According to the Centers for Disease Control and Prevention (CDC), about 1 in 3 people will develop shingles in their lifetime. About half of the people who live to be 85 will experience shingles, and they can get it more than once.
Anyone who has had chickenpox is at risk of getting shingles, therefore, it is important to get the vaccine so you can potentially spare yourself the pain of this virus. The older you are, the higher the risk of developing shingles. If you are under stress or ill, your immune system may be weaker and that can additionally increase your risk.
“The virus that causes chickenpox is also what causes shingles. It’s called varicella zoster. It can lie quietly in your nerves for decades after causing chickenpox but suddenly wake up and become active.”
– WebMD Medical Reference, Reviewed by Ratini, 2020
Shingles is known to be an extremely painful experience and is described as pain or tingling, burning, or itching sensation usually on one side of the face or body in a small area, followed by a red rash with small, fluid-filled blisters. The course of a shingles outbreak usually lasts from 3–5 weeks. Even once the blisters clear up, there is often excruciating pain that continues in the area where the rash and blisters had been. This is called postherpetic neuralgia (PHN). According to the CDC, about 10–18% of people with shingles experience PHN. The nerve pain from shingles may be the worst part of shingles for some people, lasting indefinitely. Older adults are more likely to have problems with PHN.
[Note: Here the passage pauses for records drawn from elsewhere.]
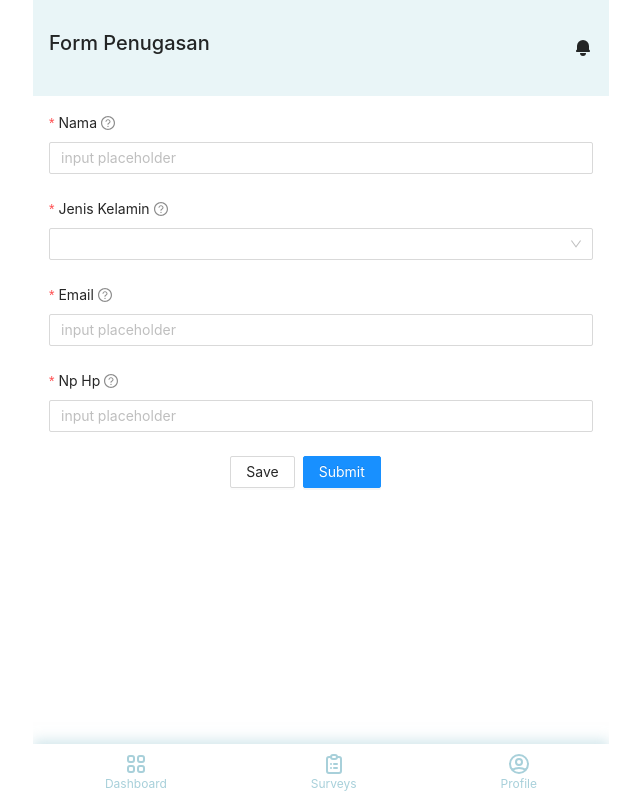
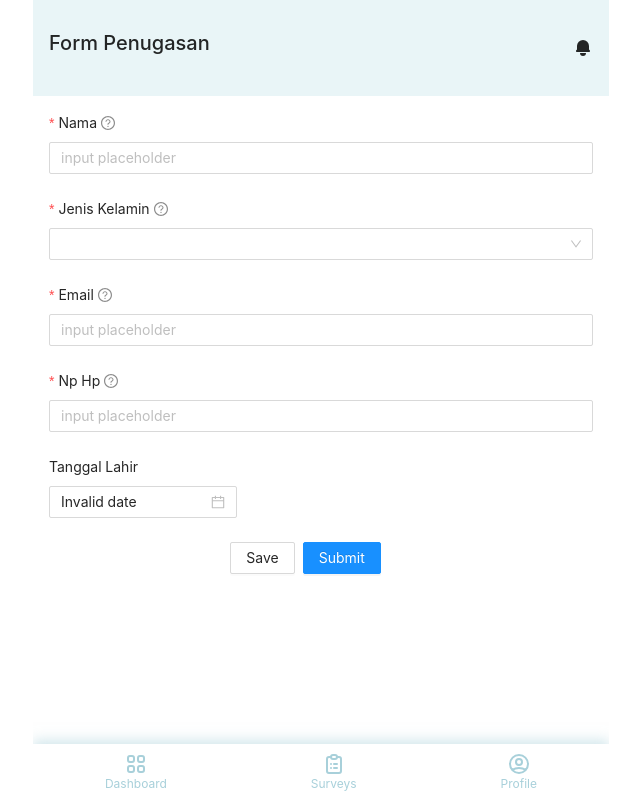
Before and after one commit to nijiko-ds/test-bts, a Next.js app: page /form/1 in a window 1280 px wide. Shown: the whole page, without its empty margins (319-959 px from the left). Built offline with nearby package versions, Linux system fonts and the light colour scheme.

Commit message:
Update date (not done)

```diff
--- a/components/form/Date.js
+++ b/components/form/Date.js
@@ -2,20 +2,26 @@ import React from "react";
 import { DatePicker, Form } from "antd";
 
 const Date = (props) => {
+  const moment = require("moment");
   const [form] = Form.useForm();
-  const { savedValue, label } = props;
+  const { savedValue, value, setState, label } = props;
 
-  function onChange(date, dateString) {
-    console.log(date, dateString);
-    localStorage.setItem(`${savedValue}`, date);
-  }
-
+  const dateFormat = "YYYY/MM/DD";
+  // function onChange(date, dateString) {
+  //   console.log(date, dateString);
+  //   setState(moment(date).format("DD/MM/YYYY"));
+  //   // localStorage.setItem(`${savedValue}`, date);
+  // }
+  console.log("tanggaldalamdate.js", typeof value, value);
+  const valueString = moment(`${value}`, "YYYY/MM/DD");
   return (
-    <Form form={form} layout="vertical">
-      <Form.Item label={label} name="layout">
-        <DatePicker onChange={onChange} />
-      </Form.Item>
-    </Form>
+    <Form.Item label={label} name='layout'>
+      <DatePicker
+        onChange={(date, dateString) => setState(dateString)}
+        defaultValue={valueString}
+        format={dateFormat}
+      />
+    </Form.Item>
   );
 };
 
--- a/pages/form/[id].js
+++ b/pages/form/[id].js
@@ -8,7 +8,7 @@ import "antd/dist/antd.css";
 import Layout from "../../components/Layout";
 import Input from "../../components/form/Input";
 import Dropdown from "../../components/form/Dropdown";
-import { data } from "autoprefixer";
+import Date from "../../components/form/Date";
 import { useEffect } from "react";
 
 const FormComponent = () => {
@@ -20,6 +20,7 @@ const FormComponent = () => {
   const [jeniskelamin, setJeniskelamin] = useState("");
   const [email, setEmail] = useState("");
   const [noHp, setNoHp] = useState("");
+  const [tanggallahir, setTanggallahir] = useState("");
 
   const [localData, setlocalData] = useState({});
 
@@ -29,13 +30,13 @@ const FormComponent = () => {
       jeniskelamin: jeniskelamin,
       email: email,
       nohp: noHp,
-      tangallahir: "",
+      tanggallahir: tanggallahir,
       foto: "",
       lampiran: "",
     };
-    if (nama !== "" && email !== "" && noHp !== "" && jeniskelamin !== "") {
-      localStorage.setItem("formdata", JSON.stringify(data));
-    }
+    // if (nama !== "" && email !== "" && noHp !== "" && jeniskelamin !== "") {
+    localStorage.setItem("formdata", JSON.stringify(data));
+    // }
   };
 
   useEffect(() => {
@@ -48,13 +49,17 @@ const FormComponent = () => {
       setJeniskelamin(localData?.jeniskelamin);
       setEmail(localData?.email);
       setNoHp(localData?.nohp);
+      setTanggallahir(localData?.tanggallahir);
     } else {
       setNama("");
       setJeniskelamin("");
       setEmail("");
       setNoHp("");
+      setTanggallahir("");
     }
   }, [localData]);
+
+  console.log("tanggaldalamid.js", tanggallahir);
 
   return (
     <Layout title='Form Penugasan'>
@@ -88,6 +93,11 @@ const FormComponent = () => {
             type='number'
             required={true}
           />
+          <Date
+            label='Tanggal Lahir'
+            value={tanggallahir}
+            setState={setTanggallahir}
+          />
 
           {/* ========== BUTTONS  */}
           <Form.Item
```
Options for Shingles
Shingles is a virus and, if oral therapy with an antiviral is started within 72 hours, it can possibly cut down on the length or severity of it. Acyclovir oral tablets or other oral antivirals are commonly prescribed, however, it may or may not help with the immediate pain.
The commercial price of topical acyclovir, an antiviral active pharmaceutical ingredient often used in patients with herpes virus infections, including shingles, genital herpes, and cold sores, has drastically increased in the past few years. Patients are often unable to afford their prescription because of rejections by the insurance company or copays that are too high.
For example, one commercial drug that combines acyclovir and hydrocortisone is listed on Good Rx for over $1200 for a very small 5-gram tube! This example drug is intended for use on cold sores on the lip, not the body, but it shows that the price is astronomical for the antiviral/steroid combination.
Commercially available (not compounded) acyclovir cream by itself (without the steroid) is also very expensive and comes in small quantities. Acyclovir ointment is less expensive but still expensive for a small amount of ointment. This does not help with the immediate pain either so something else is usually needed.
At Town & Country Compounding we do our best to work with the patient and the practitioner to offer alternative options.
There are not great options available for patients to help with the terrible pain caused by shingles.
This is where a compounding pharmacist may be of extreme help to you for shingles. They can compound a customized combination of topical gel or cream with the antiviral PLUS multiple ingredients for pain that will help with the rash/blister pain and extreme nerve pain.
Common Requested Compounded Prescription for Shingles:
- Acyclovir 5%/Lidocaine 2%/Hydrocortisone 2.5% Topical
- Acyclovir 5%/Lidocaine 2% Topical
- Acyclovir/Gabapentin/Ketoprofen/Amitriptyline HCl/Tetracaine Topical Gel
- Acyclovir/Amitriptyline HCl/Ketoprofen/Bupivacaine HCl/Gabapentin Topical